Lumpers also smuggle goods ashore for the crews of vessels. The smuggling of tobacco is so considerable, that it is well worth the while of the sellers of smuggled tobacco to use hydraulic presses, to squeeze a single pound into a package small enough to be contained in an ordinary pocket. Next, said my friend Pea, there were the Truckers – less thieves than smugglers, whose business it was to land more considerable parcels of goods than the Lumpers could manage. They sometimes sold articles of grocery and so forth, to the crews, in order to cloak their real calling, and get aboard without suspicion. Many of them had boats of their own, and made money. Besides these, there were the Dredgermen, who, under pretence of dredging up coals and such like from the bottom of the river, hung about barges and other undecked craft, and when they saw an opportunity, threw any property they could lay their hands on overboard: in order slyly to dredge it up when the vessel was gone.

Sometimes, they dexterously used their dredges to whip away anything that might lie within reach. Some of them were mighty neat at this, and the accomplishment was called dry dredging. Then, there was a vast deal of property, such as copper nails, sheathing, hardwood, habitually brought away by shipwrights and other workmen from their employers' yards, and disposed of to marine store dealers, many of whom escaped detection through hard swearing, and their extraordinary artful ways of accounting for the possession of stolen property.
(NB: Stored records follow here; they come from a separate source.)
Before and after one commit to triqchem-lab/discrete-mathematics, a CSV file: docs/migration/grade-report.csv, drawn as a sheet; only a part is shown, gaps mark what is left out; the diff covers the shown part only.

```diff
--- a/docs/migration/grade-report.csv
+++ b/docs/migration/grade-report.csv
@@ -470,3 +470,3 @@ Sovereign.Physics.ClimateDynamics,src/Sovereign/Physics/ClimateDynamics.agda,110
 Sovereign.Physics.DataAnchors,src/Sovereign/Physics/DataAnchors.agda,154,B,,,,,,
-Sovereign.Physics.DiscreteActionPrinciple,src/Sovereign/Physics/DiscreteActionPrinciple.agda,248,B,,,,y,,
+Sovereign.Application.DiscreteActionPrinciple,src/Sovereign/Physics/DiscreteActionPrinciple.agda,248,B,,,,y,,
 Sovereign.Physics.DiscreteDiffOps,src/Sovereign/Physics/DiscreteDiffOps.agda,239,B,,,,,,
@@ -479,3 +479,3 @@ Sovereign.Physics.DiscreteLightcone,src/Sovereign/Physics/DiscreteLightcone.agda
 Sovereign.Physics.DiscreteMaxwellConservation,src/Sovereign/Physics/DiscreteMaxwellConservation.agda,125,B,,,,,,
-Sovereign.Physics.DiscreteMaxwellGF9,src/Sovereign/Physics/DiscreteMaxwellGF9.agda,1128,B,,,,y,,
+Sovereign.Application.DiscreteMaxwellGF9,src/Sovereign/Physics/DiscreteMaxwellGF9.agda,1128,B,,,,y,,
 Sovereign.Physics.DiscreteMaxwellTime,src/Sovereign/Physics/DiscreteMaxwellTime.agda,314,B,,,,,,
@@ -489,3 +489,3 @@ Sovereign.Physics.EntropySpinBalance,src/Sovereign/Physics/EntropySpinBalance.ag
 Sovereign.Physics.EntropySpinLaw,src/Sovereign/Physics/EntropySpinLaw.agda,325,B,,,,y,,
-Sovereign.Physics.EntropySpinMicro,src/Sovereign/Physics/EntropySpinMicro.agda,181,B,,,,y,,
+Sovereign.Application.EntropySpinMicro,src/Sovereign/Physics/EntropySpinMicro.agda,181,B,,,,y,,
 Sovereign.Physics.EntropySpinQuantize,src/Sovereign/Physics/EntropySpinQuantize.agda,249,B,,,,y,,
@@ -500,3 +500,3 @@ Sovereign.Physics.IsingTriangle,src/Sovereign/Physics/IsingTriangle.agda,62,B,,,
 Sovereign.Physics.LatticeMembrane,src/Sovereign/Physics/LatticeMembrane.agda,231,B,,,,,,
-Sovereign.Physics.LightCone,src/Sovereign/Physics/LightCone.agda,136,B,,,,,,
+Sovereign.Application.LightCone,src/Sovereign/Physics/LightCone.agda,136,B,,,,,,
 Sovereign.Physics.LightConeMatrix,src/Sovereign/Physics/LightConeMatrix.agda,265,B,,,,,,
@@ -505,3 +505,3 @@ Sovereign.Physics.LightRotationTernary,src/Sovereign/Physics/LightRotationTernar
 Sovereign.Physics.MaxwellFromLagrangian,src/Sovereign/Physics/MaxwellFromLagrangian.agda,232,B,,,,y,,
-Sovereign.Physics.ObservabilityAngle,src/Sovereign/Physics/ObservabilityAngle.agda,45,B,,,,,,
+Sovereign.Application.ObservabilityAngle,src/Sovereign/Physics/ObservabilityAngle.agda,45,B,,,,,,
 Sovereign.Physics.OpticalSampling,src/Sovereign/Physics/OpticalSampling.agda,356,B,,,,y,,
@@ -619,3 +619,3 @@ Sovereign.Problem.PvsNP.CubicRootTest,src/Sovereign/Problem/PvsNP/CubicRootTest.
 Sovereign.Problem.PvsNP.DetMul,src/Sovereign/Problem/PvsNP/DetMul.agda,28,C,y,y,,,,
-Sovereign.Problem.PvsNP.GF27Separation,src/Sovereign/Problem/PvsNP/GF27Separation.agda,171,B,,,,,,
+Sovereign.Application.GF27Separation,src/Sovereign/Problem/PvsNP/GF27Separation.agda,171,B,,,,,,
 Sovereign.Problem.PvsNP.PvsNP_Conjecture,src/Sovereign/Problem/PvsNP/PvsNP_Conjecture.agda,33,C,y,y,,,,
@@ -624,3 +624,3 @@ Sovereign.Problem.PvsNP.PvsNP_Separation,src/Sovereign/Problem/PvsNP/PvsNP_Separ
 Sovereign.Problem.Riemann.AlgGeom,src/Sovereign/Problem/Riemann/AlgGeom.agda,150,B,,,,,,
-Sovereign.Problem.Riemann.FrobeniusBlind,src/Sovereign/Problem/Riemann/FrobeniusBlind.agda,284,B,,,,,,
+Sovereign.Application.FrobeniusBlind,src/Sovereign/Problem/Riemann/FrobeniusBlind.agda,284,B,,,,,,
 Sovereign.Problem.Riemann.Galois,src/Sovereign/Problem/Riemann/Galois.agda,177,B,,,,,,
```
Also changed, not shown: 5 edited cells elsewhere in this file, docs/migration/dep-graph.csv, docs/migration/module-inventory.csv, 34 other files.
Likewise, there were special–pleading practitioners, for whom barges 'drifted away of their own selves' – they having no hand in it, except first cutting them loose, and afterwards plundering them – innocents, meaning no harm, who had the misfortune to observe those foundlings wandering about the Thames. We were now going in and out, with little noise and great nicety, among the tiers of shipping, whose many hulls, lying close together, rose out of the water like black streets. Here and there, a Scotch, an Irish, or a foreign steamer, getting up her steam as the tide made, looked, with her great chimney and high sides, like a quiet factory among the common buildings. Now, the streets opened into clearer spaces, now contracted into alleys; but the tiers were so like houses, in the dark, that I could almost have believed myself in the narrower bye–ways of Venice.

Everything was wonderfully still; for, it wanted full three hours of flood, and nothing seemed awake but a dog here and there. So we took no Tier–rangers captive, nor any Lumpers, nor Truckers, nor Dredgermen, nor other evil–disposed person or persons; but went ashore at Wapping, where the old Thames Police office is now a station–house, and where the old Court, with its cabin windows looking on the river, is a quaint charge room: with nothing worse in it usually than a stuffed cat in a glass case, and a portrait, pleasant to behold, of a rare old Thames Police officer, Mr Superintendent Evans, now succeeded by his son. We looked over the charge books, admirably kept, and found the prevention so good that there were not five hundred entries in a whole year. Then, we looked into the store–room; where there was an oakum smell, and a nautical seasoning of dreadnought clothing, rope yarn, boat–hooks, sculls and oars, spare stretchers, rudders, pistols, cutlasses, and the like. Then, into the cell, aired high up in the wooden wall through an opening like a kitchen plate–rack: wherein there was a drunken man, not at all warm, and very wishful to know if it were morning yet. Then, into a better sort of watch and ward room, where there was a squadron of stone bottles drawn up, ready to be filled with hot water and applied to any unfortunate creature that might be brought in apparently drowned. Finally, we shook hands with our worthy friend Pea, and ran all the way to Tower Hill, under strong Police suspicion occasionally, before we got warm.